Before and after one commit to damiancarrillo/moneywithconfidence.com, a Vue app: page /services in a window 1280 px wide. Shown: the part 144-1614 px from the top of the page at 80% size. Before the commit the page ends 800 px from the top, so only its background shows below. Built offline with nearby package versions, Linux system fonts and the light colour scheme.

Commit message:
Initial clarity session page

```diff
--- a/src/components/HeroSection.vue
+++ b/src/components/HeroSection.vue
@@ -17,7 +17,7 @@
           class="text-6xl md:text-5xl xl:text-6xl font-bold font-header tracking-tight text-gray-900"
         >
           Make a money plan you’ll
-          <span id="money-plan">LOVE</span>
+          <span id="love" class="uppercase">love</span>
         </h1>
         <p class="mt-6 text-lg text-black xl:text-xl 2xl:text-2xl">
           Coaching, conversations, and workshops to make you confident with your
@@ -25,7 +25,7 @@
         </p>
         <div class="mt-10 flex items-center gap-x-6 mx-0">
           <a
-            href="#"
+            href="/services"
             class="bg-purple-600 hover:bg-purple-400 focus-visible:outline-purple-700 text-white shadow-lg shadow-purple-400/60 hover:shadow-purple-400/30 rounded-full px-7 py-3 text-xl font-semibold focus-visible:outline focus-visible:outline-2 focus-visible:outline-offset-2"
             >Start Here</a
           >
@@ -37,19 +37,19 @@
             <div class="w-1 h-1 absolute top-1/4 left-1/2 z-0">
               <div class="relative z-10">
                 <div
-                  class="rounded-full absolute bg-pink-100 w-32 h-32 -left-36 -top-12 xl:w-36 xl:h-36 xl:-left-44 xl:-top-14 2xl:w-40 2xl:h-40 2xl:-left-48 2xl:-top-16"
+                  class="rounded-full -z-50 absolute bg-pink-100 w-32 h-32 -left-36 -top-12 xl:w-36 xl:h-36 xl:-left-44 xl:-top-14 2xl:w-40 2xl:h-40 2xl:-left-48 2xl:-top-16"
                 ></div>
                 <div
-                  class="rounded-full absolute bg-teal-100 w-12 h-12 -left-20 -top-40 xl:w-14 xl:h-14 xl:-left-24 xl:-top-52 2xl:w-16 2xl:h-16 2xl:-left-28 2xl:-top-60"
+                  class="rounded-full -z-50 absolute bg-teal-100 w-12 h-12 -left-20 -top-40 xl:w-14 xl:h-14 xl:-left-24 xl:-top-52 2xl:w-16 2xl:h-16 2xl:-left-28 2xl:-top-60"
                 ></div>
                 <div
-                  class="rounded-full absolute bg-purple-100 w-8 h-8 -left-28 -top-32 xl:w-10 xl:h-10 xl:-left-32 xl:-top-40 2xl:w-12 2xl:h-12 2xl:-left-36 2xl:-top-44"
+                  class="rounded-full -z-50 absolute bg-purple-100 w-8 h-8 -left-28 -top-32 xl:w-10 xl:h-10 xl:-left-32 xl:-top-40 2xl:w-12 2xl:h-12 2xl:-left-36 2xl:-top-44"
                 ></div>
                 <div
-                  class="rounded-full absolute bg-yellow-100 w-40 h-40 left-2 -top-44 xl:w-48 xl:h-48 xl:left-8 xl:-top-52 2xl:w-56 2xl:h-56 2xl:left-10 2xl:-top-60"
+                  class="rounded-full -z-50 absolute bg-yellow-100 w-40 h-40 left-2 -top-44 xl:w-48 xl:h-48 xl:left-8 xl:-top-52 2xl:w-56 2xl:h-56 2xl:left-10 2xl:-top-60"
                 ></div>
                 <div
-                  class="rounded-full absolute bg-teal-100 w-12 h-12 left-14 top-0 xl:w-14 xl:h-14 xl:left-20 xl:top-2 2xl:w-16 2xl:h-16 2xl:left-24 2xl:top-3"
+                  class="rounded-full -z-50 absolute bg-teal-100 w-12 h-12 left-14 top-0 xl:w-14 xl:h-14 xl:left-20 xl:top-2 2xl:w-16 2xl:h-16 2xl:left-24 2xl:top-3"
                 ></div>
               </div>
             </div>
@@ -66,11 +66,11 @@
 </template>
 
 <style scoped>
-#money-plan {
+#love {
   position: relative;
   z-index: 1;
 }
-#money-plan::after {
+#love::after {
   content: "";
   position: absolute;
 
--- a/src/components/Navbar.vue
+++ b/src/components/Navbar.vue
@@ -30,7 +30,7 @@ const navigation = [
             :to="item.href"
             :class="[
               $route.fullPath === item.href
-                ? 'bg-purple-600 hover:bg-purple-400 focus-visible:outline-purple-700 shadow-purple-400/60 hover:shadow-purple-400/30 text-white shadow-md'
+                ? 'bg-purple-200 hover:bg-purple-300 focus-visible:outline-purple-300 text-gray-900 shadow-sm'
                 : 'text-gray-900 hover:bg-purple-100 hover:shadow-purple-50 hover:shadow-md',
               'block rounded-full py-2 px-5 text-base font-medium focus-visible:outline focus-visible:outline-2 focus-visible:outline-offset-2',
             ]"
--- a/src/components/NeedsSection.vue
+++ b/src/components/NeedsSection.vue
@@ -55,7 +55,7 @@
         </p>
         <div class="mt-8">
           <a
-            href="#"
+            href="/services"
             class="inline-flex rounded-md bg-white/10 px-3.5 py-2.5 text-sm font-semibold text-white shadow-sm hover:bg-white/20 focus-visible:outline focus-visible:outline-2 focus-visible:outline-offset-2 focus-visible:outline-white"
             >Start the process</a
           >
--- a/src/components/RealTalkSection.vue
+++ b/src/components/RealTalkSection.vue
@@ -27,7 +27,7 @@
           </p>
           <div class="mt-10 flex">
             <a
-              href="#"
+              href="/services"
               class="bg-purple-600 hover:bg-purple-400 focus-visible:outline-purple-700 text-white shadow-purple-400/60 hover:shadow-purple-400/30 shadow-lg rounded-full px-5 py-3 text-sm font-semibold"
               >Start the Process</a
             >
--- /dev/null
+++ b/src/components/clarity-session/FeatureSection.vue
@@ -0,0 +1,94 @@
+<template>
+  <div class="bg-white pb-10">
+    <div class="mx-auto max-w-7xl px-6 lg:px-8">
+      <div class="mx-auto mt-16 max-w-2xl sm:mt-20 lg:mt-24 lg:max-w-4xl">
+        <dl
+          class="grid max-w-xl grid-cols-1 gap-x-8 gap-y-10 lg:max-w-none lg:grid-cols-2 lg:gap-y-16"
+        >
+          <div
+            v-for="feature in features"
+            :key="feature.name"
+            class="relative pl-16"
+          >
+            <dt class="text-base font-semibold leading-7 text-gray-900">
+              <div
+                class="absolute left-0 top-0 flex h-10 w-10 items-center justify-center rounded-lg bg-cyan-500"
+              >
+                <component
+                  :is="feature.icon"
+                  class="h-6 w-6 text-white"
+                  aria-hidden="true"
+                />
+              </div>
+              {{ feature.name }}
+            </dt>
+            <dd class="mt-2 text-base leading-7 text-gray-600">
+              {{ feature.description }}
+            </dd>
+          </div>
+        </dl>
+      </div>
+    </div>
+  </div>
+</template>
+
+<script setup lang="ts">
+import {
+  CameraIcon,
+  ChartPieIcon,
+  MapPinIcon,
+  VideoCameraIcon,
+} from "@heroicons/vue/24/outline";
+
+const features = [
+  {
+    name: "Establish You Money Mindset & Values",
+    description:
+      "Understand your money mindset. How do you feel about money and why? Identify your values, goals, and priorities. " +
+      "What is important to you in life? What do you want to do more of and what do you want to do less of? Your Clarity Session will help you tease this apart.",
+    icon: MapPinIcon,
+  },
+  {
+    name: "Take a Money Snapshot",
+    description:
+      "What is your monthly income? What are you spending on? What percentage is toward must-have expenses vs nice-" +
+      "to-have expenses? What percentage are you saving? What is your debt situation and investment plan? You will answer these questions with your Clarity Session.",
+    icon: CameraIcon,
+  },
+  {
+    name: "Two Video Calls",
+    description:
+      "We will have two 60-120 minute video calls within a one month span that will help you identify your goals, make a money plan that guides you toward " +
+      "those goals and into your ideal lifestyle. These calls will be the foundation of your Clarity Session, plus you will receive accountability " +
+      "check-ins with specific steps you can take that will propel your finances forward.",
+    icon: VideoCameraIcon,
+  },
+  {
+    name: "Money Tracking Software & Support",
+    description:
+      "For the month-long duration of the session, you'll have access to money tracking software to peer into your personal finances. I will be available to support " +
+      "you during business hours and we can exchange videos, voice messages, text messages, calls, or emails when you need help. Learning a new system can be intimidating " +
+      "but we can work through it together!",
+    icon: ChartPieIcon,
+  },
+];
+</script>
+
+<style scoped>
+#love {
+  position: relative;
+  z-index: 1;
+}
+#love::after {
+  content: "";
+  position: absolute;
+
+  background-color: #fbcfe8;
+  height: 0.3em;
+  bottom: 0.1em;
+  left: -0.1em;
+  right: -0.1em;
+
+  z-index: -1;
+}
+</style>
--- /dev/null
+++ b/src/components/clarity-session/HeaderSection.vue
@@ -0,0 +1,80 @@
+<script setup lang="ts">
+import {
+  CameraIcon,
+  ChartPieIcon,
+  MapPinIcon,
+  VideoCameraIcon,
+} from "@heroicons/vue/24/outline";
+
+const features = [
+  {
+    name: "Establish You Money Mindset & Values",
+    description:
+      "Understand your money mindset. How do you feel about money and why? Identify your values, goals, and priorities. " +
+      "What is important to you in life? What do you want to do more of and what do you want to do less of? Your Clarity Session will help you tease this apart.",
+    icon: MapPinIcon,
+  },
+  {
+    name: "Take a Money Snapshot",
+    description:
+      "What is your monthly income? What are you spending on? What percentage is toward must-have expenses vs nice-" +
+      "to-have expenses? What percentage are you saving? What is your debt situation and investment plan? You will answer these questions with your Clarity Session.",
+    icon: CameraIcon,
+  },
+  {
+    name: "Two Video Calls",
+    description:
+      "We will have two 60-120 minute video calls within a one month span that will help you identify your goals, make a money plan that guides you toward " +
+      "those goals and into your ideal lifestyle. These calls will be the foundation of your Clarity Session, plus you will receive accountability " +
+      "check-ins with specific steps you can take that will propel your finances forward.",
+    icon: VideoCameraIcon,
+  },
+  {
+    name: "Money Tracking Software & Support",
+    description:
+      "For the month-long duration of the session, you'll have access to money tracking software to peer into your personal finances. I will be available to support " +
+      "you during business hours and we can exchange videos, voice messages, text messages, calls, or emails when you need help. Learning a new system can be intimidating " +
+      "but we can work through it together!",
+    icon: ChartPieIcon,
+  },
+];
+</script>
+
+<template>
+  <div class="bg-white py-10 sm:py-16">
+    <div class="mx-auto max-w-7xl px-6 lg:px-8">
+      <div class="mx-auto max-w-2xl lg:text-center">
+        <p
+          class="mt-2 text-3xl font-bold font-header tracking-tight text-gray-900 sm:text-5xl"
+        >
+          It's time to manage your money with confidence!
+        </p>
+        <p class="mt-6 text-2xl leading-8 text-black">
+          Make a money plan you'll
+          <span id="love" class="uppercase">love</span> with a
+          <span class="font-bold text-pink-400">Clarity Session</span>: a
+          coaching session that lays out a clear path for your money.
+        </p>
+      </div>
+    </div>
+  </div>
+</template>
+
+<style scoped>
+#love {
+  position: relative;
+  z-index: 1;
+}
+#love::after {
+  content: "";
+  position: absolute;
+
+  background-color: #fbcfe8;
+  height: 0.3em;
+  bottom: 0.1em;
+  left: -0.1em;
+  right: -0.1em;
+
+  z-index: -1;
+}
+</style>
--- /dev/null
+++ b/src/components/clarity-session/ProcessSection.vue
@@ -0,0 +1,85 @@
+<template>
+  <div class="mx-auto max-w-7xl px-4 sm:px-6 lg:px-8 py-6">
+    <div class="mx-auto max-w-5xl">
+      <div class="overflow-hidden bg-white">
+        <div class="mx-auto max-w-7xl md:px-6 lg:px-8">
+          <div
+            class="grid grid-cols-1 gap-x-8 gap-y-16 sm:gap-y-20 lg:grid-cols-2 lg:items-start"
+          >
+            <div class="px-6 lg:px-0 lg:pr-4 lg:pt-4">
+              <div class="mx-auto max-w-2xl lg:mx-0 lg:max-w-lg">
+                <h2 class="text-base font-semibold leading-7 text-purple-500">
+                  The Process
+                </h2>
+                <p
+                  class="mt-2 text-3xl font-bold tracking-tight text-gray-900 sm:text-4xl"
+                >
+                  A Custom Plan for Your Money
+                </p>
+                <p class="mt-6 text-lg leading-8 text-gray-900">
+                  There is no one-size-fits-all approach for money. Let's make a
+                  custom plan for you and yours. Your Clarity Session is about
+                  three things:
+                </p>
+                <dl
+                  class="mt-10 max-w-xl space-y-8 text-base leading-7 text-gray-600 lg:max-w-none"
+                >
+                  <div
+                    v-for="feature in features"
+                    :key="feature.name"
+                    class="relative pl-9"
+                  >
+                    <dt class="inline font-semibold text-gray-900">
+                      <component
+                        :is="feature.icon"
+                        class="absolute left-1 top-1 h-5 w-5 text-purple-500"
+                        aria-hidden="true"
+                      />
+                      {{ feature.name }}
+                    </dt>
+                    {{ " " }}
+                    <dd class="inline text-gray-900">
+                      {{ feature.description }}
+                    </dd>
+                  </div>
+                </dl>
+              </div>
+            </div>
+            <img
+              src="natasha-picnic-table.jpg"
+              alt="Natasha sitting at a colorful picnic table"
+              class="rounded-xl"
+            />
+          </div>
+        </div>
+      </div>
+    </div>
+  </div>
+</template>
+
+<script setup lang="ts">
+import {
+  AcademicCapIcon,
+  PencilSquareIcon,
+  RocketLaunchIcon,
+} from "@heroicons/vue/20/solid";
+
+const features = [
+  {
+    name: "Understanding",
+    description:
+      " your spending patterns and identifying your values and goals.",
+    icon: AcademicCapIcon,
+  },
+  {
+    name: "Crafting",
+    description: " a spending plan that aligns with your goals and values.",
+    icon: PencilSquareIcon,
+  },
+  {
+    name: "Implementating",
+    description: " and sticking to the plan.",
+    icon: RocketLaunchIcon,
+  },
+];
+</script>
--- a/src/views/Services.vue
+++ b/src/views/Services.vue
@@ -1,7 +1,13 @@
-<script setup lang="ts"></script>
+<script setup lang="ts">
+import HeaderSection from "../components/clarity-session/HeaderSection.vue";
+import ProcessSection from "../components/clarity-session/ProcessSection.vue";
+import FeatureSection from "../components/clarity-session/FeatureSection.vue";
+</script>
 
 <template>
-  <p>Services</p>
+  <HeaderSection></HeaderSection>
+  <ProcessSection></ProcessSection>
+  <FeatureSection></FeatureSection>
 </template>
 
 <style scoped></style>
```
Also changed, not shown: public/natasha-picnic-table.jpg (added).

···

EXERCISE REQUIREMENTS:
Among the lines above, find those with the word "white" and list them.

SOLVED PROBLEM:
             class="bg-purple-600 hover:bg-purple-400 focus-visible:outline-purple-700 text-white shadow-lg shadow-purple-400/60 hover:shadow-purple-400/30 rounded-full px-7 py-3 text-xl font-semibold focus-visible:outline focus-visible:outline-2 focus-visible:outline-offset-2"
-                ? 'bg-purple-600 hover:bg-purple-400 focus-visible:outline-purple-700 shadow-purple-400/60 hover:shadow-purple-400/30 text-white shadow-md'
             class="inline-flex rounded-md bg-white/10 px-3.5 py-2.5 text-sm font-semibold text-white shadow-sm hover:bg-white/20 focus-visible:outline focus-visible:outline-2 focus-visible:outline-offset-2 focus-visible:outline-white"
               class="bg-purple-600 hover:bg-purple-400 focus-visible:outline-purple-700 text-white shadow-purple-400/60 hover:shadow-purple-400/30 shadow-lg rounded-full px-5 py-3 text-sm font-semibold"
+  <div class="bg-white pb-10">
+                  class="h-6 w-6 text-white"
+  <div class="bg-white py-10 sm:py-16">
+      <div class="overflow-hidden bg-white">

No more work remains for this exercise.